So proud of myself for this little recipe I came up with today, I think the Universe was like: “hold on, you really are going to take pictures and THEN eat, even though you’re starving??”

Well cheers, Universe, now I’ve lost my appetite.

I was going to, but then I slipped and fell. Hey, at least I was holding on two plates and none of them broke. But I don’t want to bore you with details, so I’m going to write down this easy-peasy recipe for a great wholesome lunch.

Fallen Pasta salad 

You need:

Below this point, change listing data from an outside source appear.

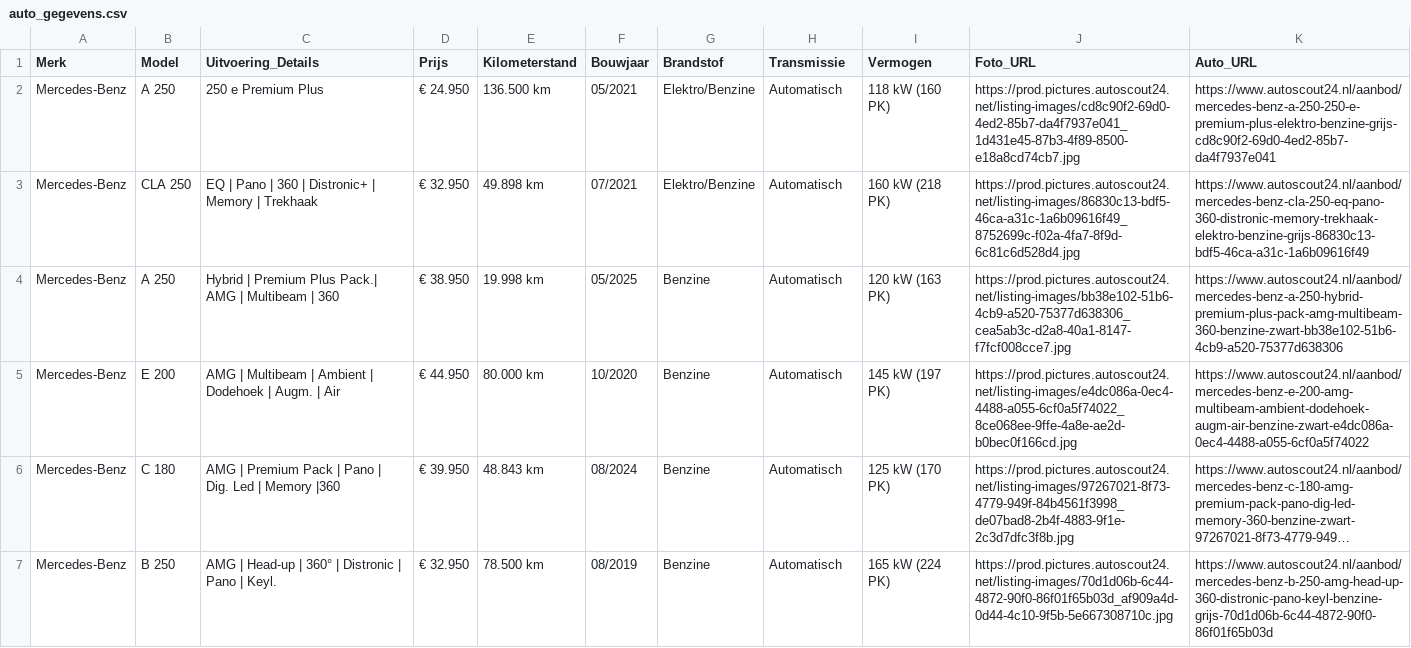
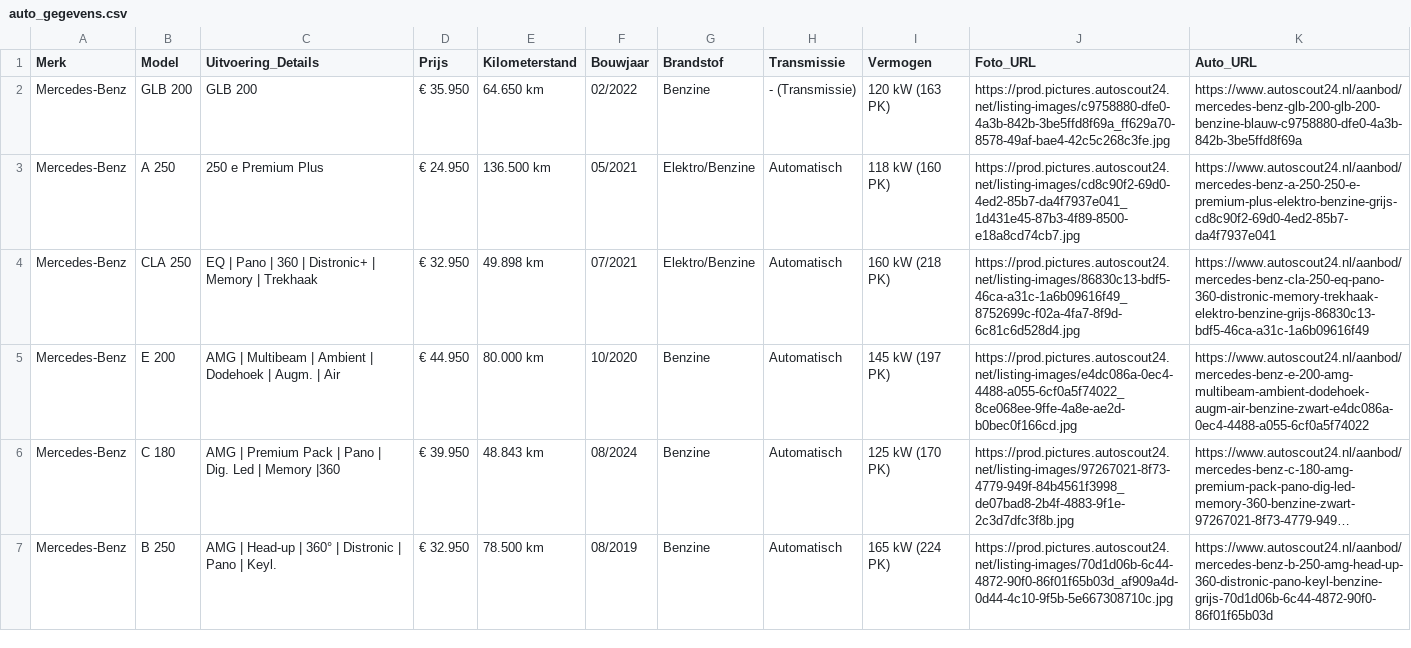
Before and after one commit to Autobedrijf/test2, a CSV file: auto_gegevens.csv, drawn as a sheet; only a part is shown; long unchanged cells end in …; removed rows and columns are numbered as before the commit, all else as after; the diff names each change by its address in the sheet, - before the commit and + after, or states it on an @@ line.

Commit message:
Automatische update van auto_gegevens.csv via script

```diff
--- a/auto_gegevens.csv
+++ b/auto_gegevens.csv
+row 2: Mercedes-Benz | GLB 200 | GLB 200 | € 35.950 | 64.650 km | 02/2022 | Benzine | - (Transmissie) | 120 kW (163 PK) | https://prod.pictures.autoscout24.net/listing-images/c9758880-dfe0-4a3b-842b-3be5ffd8f69a_ff629a70-8578-49af-bae4-42c5c268c3fe.jpg | https://www.autoscout24.nl/aanbod/mercedes-benz-glb-200-glb-200-benzine-blauw-c9758880-dfe0-4a3b-842b-3be5ffd8f69a
-row 4: Mercedes-Benz | A 250 | Hybrid | Premium Plus Pack.| AMG | Multibeam | 360 | € 38.950 | 19.998 km | 05/2025 | Benzine | Automatisch | 120 kW (163 PK) | https://prod.pictures.autoscout24.net/listing-images/bb38e102-51b6-4cb9-a520-75377d638306_cea5ab3c-d2a8-40a1-8147-f7fcf008cce7.jpg | https://www.autoscout24.nl/aanbod/mercedes-benz-a-250-hybrid-premium-plus-pack-amg-multibeam-360-benzine-zwart-bb38e102-51b6-4cb9-a520-75377d638306
```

cooked pasta, of course
lots of ripe avocados
lemons
salt & pepper & chilli flakes
white sesame seeds
nutritional yeast
cooked beetroot (if it’s a bit spicy, even better)
kalamata olives
olive oil
and if you fancy, feta cheese

It’s really simple, once you have the pasta and the beets. Just pretend you’re doing a guacamole: smash the avos with lots of lemon juice, salt, pepper, chilli flakes, nutritional yeast and sesame seeds. Then, add the olives, the beets, a bit of olive oil and you’re done: pour it over the pasta. Sprinkle extra seeds, fresh basil and feta. Ta- daaa!

*I promise I’ll come back with a nice plate.

Divided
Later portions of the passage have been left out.